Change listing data
-=-=-=-=-
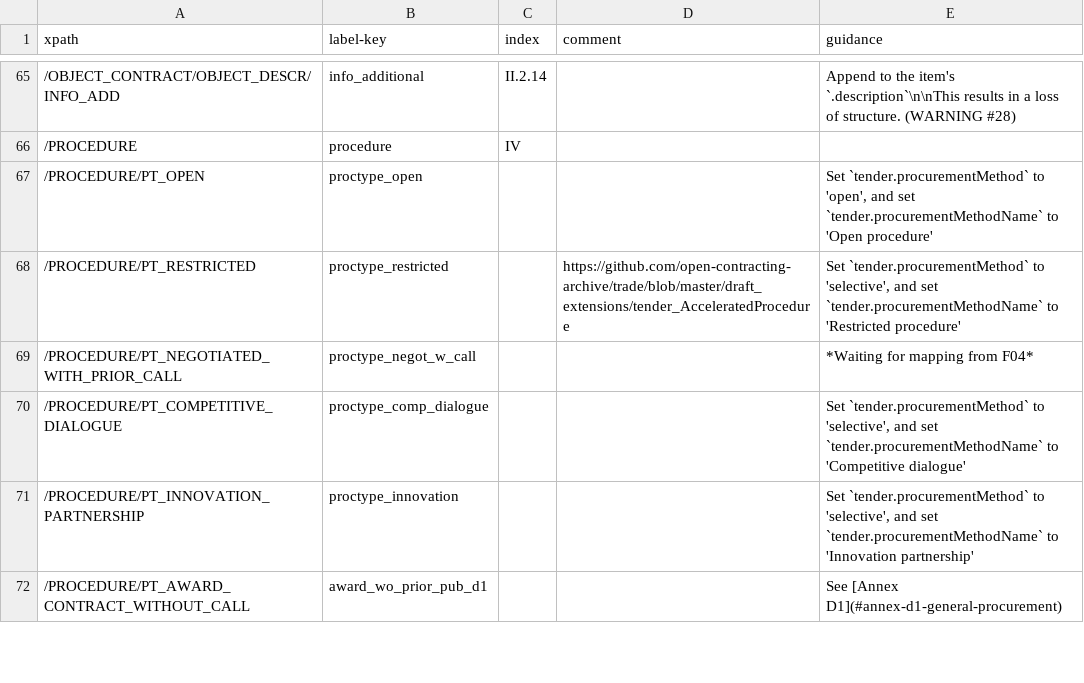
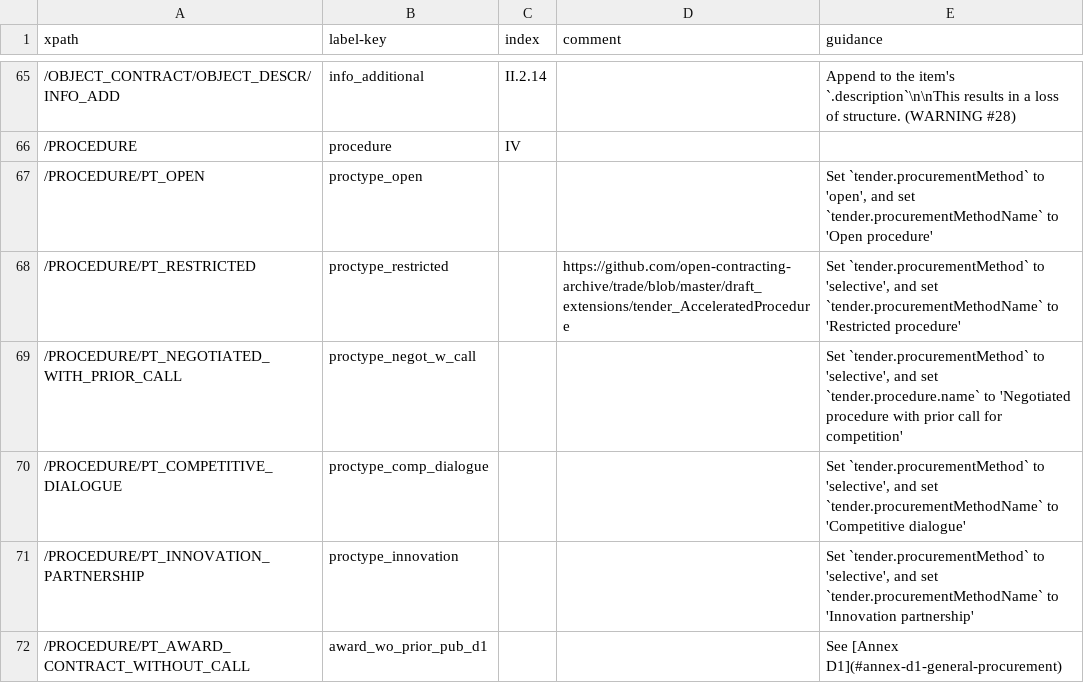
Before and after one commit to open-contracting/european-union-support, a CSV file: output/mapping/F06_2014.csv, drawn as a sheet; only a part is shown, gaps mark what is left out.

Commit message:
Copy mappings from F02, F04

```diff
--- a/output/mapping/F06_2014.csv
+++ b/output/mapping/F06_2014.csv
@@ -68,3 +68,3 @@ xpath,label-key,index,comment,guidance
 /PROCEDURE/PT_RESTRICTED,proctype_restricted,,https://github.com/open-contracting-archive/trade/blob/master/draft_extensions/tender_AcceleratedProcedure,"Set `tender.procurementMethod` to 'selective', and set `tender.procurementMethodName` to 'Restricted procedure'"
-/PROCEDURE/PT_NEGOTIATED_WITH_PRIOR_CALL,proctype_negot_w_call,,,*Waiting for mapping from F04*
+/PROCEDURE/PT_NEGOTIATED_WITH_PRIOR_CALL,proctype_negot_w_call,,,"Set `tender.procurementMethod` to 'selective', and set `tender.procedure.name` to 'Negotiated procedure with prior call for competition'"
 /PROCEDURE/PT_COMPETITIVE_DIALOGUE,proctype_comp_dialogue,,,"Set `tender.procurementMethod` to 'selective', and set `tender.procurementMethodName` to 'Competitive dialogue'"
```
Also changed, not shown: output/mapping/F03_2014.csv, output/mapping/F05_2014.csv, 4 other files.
-=-=-=-=-
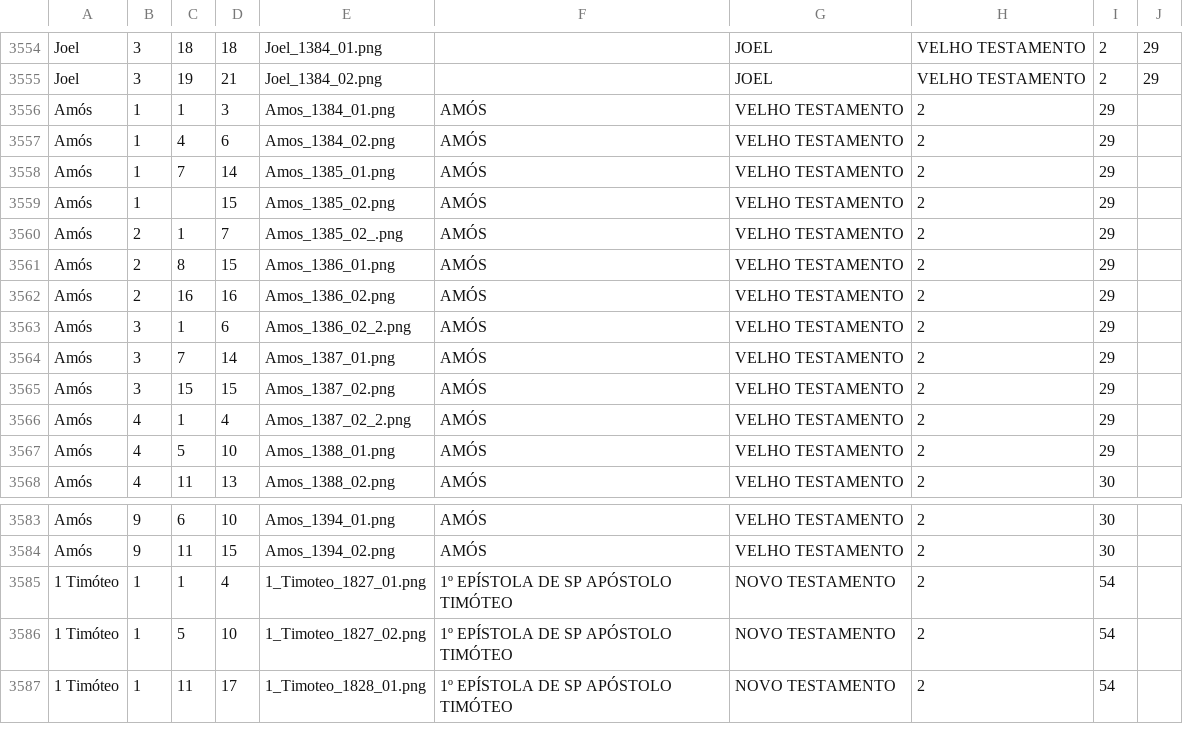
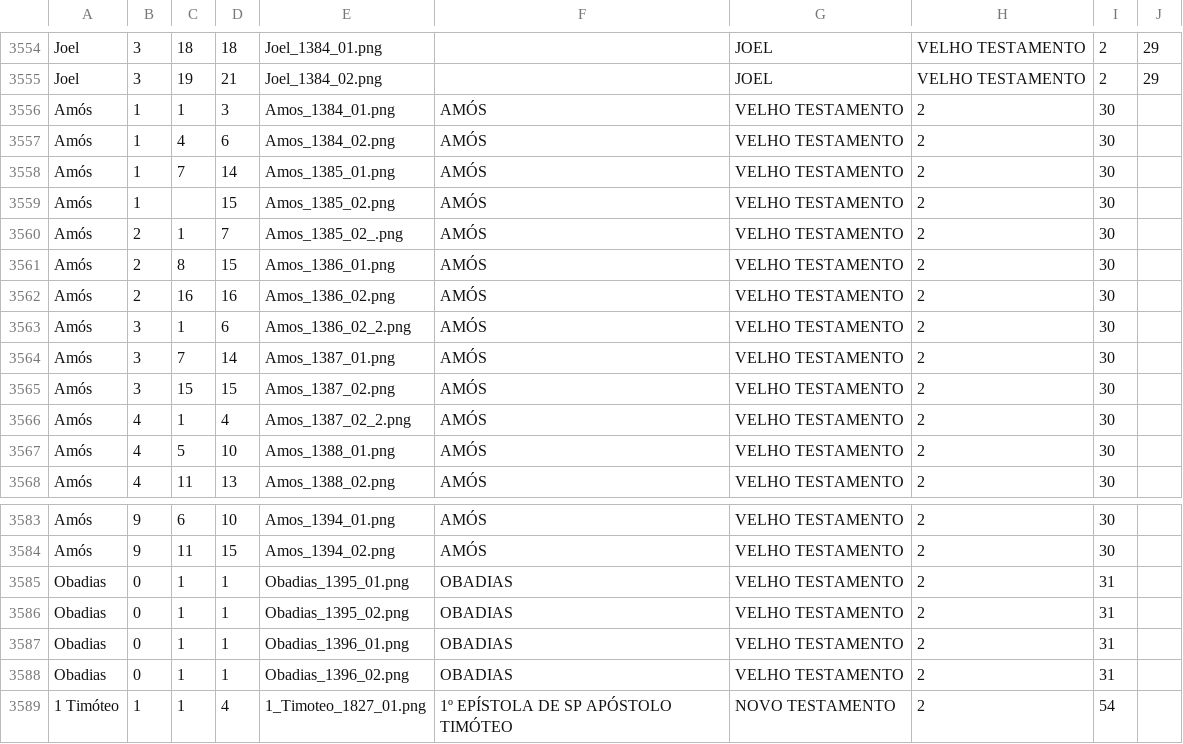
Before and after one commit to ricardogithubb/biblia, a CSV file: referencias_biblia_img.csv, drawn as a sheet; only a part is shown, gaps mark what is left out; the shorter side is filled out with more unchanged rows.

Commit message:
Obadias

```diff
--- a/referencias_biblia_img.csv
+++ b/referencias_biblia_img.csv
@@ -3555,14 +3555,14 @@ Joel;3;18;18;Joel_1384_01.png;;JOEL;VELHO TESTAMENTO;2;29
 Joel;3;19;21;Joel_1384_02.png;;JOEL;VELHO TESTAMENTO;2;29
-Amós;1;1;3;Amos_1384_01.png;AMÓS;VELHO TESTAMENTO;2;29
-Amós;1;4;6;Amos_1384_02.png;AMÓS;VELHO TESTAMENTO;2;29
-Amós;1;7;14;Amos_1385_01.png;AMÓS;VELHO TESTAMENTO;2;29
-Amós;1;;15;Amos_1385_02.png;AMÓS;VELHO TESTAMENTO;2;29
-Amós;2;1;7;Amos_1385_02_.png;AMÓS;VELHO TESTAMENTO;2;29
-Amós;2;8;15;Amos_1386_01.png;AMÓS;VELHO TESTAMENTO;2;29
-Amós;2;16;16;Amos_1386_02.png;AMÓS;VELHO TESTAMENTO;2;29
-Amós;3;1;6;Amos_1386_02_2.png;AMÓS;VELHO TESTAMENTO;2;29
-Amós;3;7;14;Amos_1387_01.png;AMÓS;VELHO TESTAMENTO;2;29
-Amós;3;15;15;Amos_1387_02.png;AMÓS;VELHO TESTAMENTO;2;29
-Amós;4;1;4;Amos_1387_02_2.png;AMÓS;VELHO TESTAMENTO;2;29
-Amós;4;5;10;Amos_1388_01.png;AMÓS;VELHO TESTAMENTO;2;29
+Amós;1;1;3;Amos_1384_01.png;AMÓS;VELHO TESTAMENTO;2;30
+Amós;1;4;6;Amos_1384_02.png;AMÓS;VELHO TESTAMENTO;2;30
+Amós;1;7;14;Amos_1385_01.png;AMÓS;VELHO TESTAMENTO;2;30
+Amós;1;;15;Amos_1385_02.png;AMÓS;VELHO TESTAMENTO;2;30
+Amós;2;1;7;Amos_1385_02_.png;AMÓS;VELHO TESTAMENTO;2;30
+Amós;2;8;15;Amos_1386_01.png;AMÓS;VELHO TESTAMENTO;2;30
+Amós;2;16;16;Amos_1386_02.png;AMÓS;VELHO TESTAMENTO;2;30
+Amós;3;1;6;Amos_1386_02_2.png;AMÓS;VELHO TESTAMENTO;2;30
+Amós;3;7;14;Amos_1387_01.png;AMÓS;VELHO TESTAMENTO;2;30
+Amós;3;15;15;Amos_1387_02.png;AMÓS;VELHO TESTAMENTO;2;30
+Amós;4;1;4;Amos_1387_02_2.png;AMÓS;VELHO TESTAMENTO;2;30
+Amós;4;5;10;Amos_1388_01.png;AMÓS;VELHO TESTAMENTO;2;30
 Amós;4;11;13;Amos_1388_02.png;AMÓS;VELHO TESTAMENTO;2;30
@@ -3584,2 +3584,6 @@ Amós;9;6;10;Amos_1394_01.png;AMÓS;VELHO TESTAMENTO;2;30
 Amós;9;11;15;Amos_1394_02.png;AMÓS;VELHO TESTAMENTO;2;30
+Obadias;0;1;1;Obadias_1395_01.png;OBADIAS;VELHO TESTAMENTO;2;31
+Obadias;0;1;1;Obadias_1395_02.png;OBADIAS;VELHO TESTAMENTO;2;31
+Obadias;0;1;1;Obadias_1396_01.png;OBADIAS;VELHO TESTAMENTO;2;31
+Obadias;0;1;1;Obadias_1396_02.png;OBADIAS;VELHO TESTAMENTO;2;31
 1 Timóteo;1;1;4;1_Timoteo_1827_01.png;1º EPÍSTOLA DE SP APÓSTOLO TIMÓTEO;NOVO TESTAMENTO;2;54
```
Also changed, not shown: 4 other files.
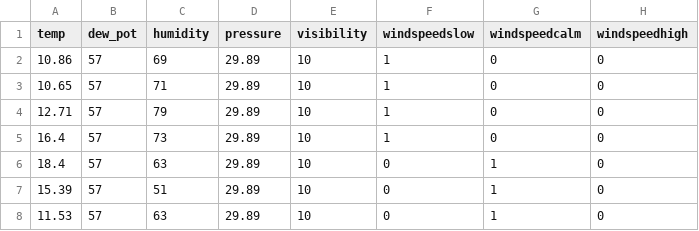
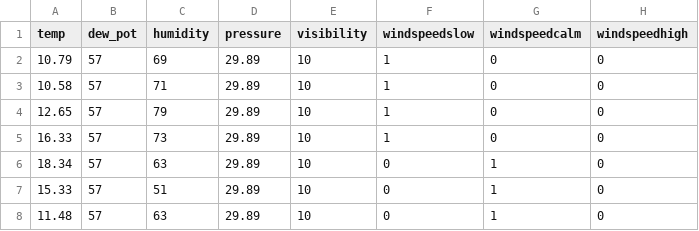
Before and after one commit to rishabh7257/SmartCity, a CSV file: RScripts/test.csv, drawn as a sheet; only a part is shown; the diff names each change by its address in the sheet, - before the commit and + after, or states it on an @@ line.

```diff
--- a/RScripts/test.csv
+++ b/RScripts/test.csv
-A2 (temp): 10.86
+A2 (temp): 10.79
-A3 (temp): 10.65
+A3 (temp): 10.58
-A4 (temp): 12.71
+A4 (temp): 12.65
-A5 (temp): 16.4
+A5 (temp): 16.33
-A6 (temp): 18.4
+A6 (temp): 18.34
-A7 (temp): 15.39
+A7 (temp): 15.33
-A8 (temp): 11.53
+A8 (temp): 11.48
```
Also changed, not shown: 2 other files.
-=-=-=-=-
__WHAT TO PRODUCE__
The response should consist of the number of lines in the data that hold the word "Obadias", with nothing added.

__ANSWER FOR THE TASK__
5